EXETER on Sunday featured a couple of listed races, with Lac De Constance winning the novice hurdle for Dan and Harry Skelton; the third horse, beaten just over 10 lengths, has a rating of just 89, however, and the form is modest.
More impressive was Snow Leopardess, who completed her Grand National preparation with a 12-length romp in the mares’ chase for Johnny Burke and Charlie Longsdon.
The Becher winner is in danger of missing the cut for the Grand National, so connections were keen to win a race in order to be reassessed, and this was the final day for that.
They may not be pleased that Martin Greenwood chose to raise her just 1lb for this facile win, and it still remains touch and go as to whether she will get in.
THE Grand National weights reveal ought to be a rather dull exercise in the modern era, but the Tiger Roll saga ensured some easy headlines, and there is little to add to the situation that I didn’t put into print last year when an almost identical scenario unfolded. Enough said.
It will be interesting to see how much the weights go up with the top pair looking doubtful runners, and Melon hardly screaming out for this test. Minella Times has been put up another 2lb for his win last year, which is an odd decision by the assessor – he went up 13lb for his win a year ago, and has not been competitive in two runs since.

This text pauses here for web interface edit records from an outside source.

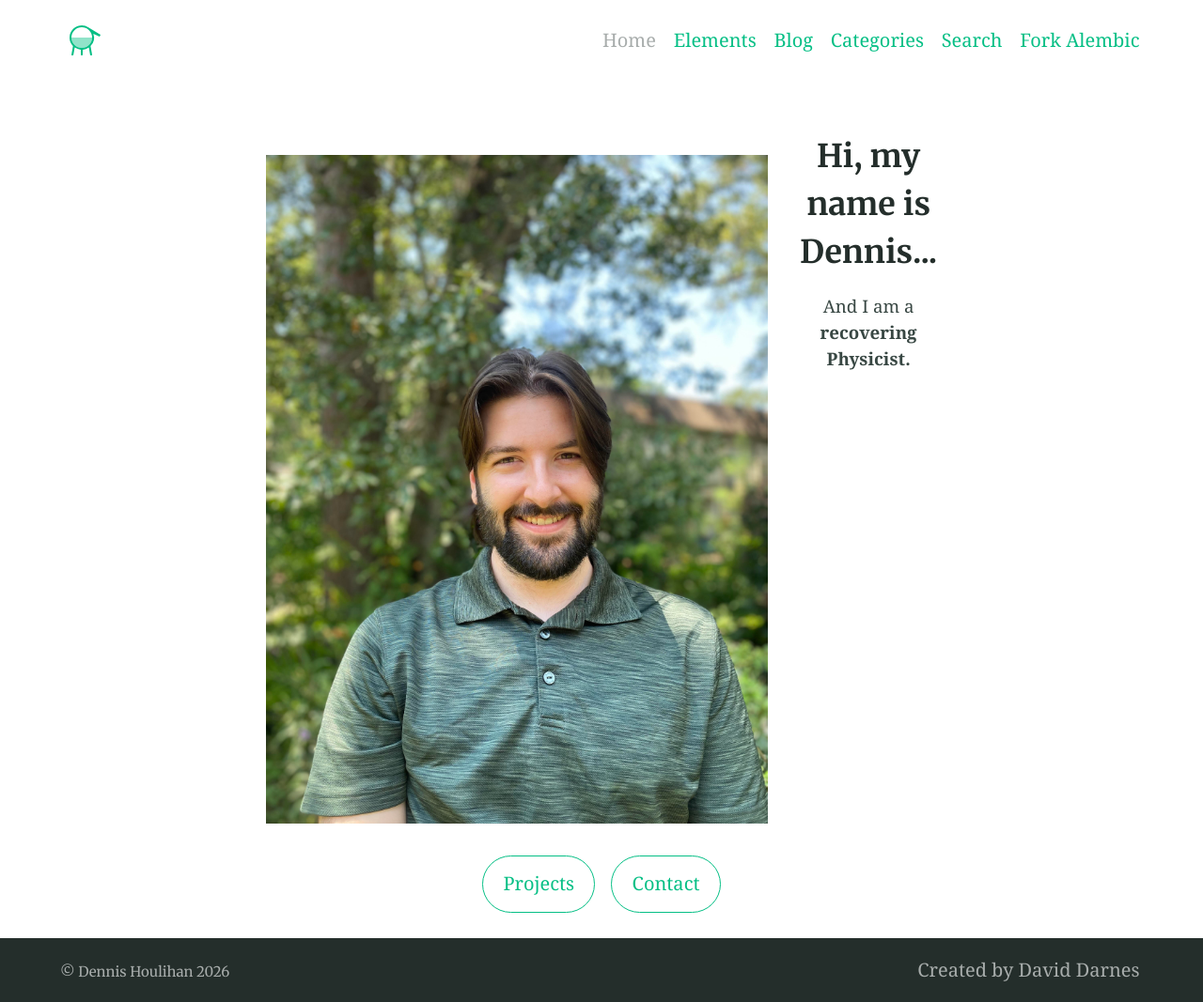
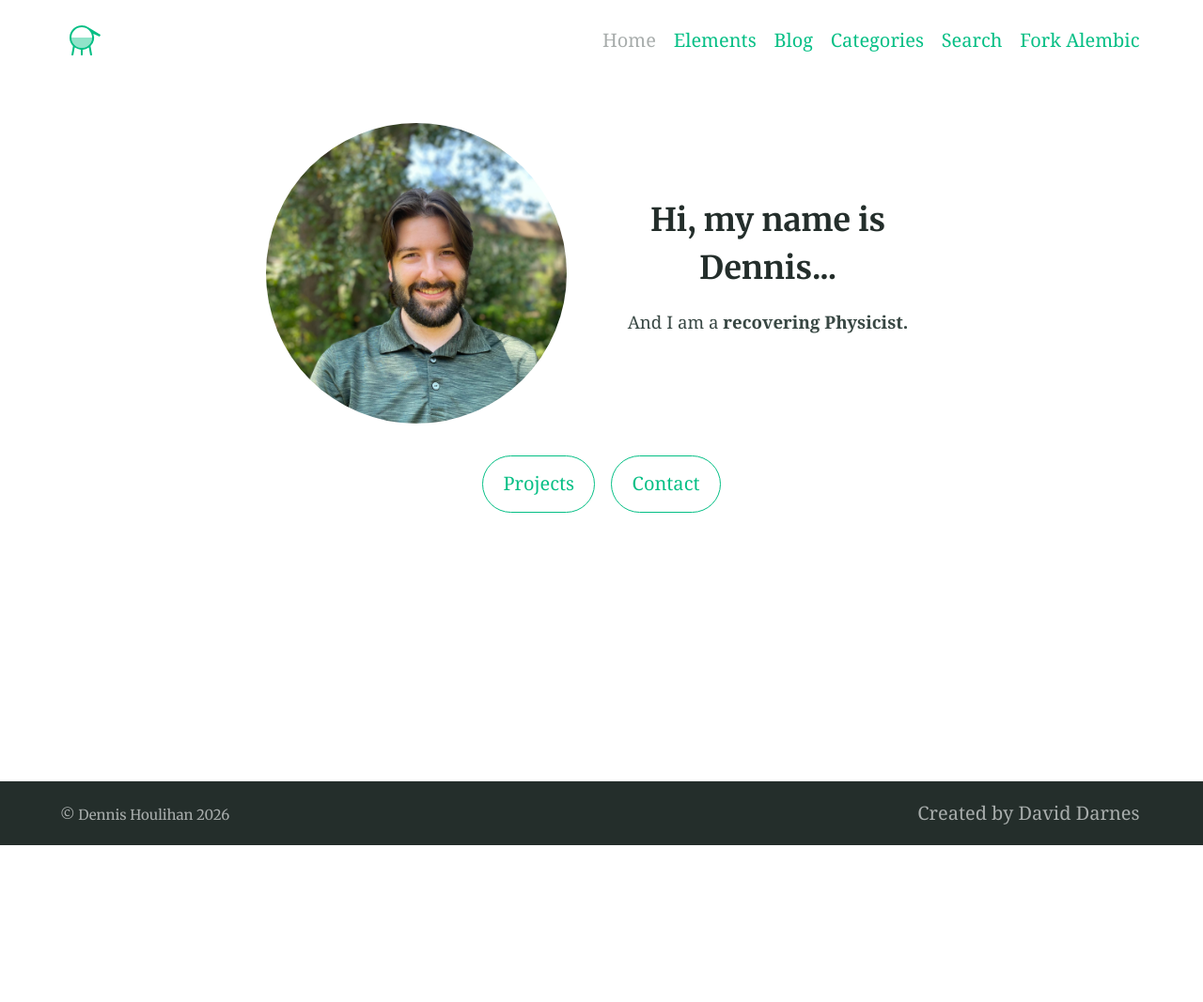
Before and after one commit to DJHoulihan/DJHoulihan.github.io, a Jekyll site: the page built from index.md, in a window 1280 px wide. Shown: the whole page at 94% size. Built offline with Jekyll 4.4.1, drawn with Linux system fonts in a browser that asks for light colours; after the commit the page ends 900 px from its top, so only the background shows below that.

Commit message:
move to left

```diff
--- a/index.md
+++ b/index.md
@@ -10,9 +10,9 @@
 
 <!-- Bio section: picture on the left, name + description centered to the right -->
 
-<div style="display:flex; align-items:left; gap:2rem; margin-top:2rem;">
+<div style="display:flex; justify-content:flex-start; align-items:center; gap:2rem; margin-top:2rem;">
   <!-- Bio picture (replace with your own image path) -->
-  <div style="display:flex; justify-content:flex-start; align-items:center; gap:2rem; margin-top:2rem;">
+  <div style="flex:0 0 auto; width:320px; height:320px; border-radius:9999px; overflow:hidden;">
     <img src="assets/images/bio-photo.jpg" alt="Bio picture" style="width:100%; height:100%; object-fit:cover;" />
   </div>
 
```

I’d be happy to ignore those for handicapping purposes, but an additional 2lb – for the Aintree factor? – is harsh.
Of more interest are a couple behind him last year, and I’m not surprised that Burrows Saint has been backed as he will be a stronger horse this year than the one who travelled well only to fade from the last 12 months ago. He’s on the same mark, and has had a low-key campaign thus far.
The weights are likely to go up 5lb or 6lb at most, meaning a weight range on the day which is unlikely to be more than a stone from top to bottom. I’d still be inclined to look from the bottom up, however, and there are a few at big prices who appeal to me at present.
Discorama has long been my idea of an ideal type for this, and he was coming off an absence when running creditably last year. He’s had a better prep this time around, and although he’s yet to win a handicap, that’s less of a concern given this unique test, and he looked as good as ever at Fairyhouse last time.
De Rasher Counter has raced only four times since winning the Ladbrokes in 2019, and was coming back from a lengthy absence when behind Eldorado Allen in the Denman Chase. He’ll come on for that, and is back on his last winning mark, so shouldn’t be 66/1.
Jett is an 11-year-old now, but he took really well to the race last season, merely doing too much too soon, and he was back to form when a close third to Two For Gold – form franked since – at Doncaster. He’s lower in the weights than last year, and has plenty of back-class for a horse who will be at the foot of the weights.